▸ Material provided

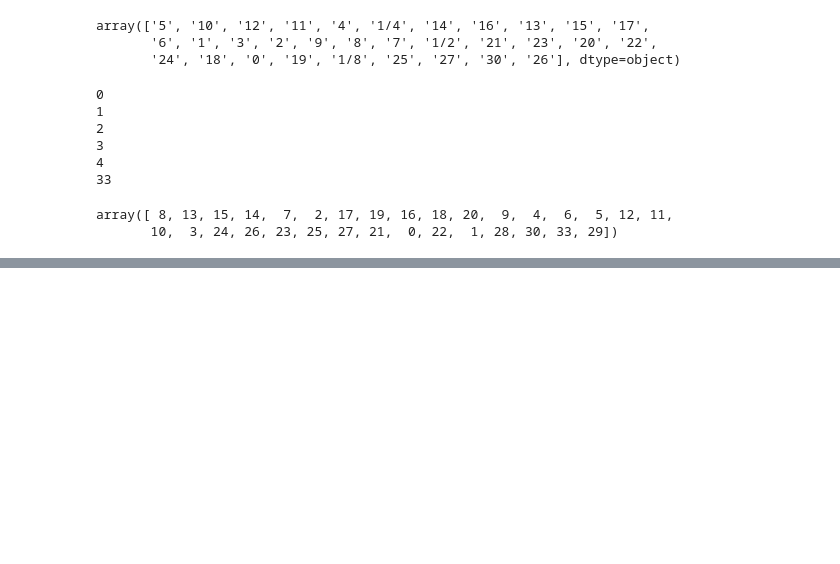
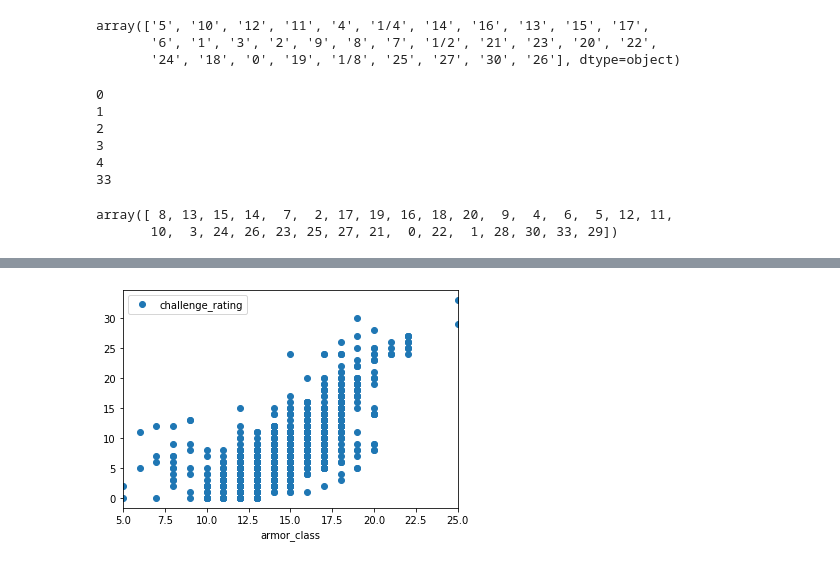
Before and after one commit to nhphillips5/DND_Monsters, a Jupyter notebook: project.ipynb, the cells around one changed output, grey strips where cells are left out. Saved outputs shown, nothing was run; the diff lists cells and outputs as text; code cells hidden in the pictures; blank space fills up the shorter version.

```diff
--- a/project.ipynb
+++ b/project.ipynb
@@ -141,0 +171,4 @@ KeyError: False
+# %%
+plot = mon1.plot(x='armor_class', y='challenge_rating', style='o')
+# %% [output]
+[figure, added]
```
Also changed, not shown: parts of 21 cells of this notebook, 1 other file.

▸ Task goal
For each line above that includes the word "ipynb", make a copy of that line.

▸ Your response
Before and after one commit to nhphillips5/DND_Monsters, a Jupyter notebook: project.ipynb, the cells around one changed output, grey strips where cells are left out. Saved outputs shown, nothing was run; the diff lists cells and outputs as text; code cells hidden in the pictures; blank space fills up the shorter version.
--- a/project.ipynb
+++ b/project.ipynb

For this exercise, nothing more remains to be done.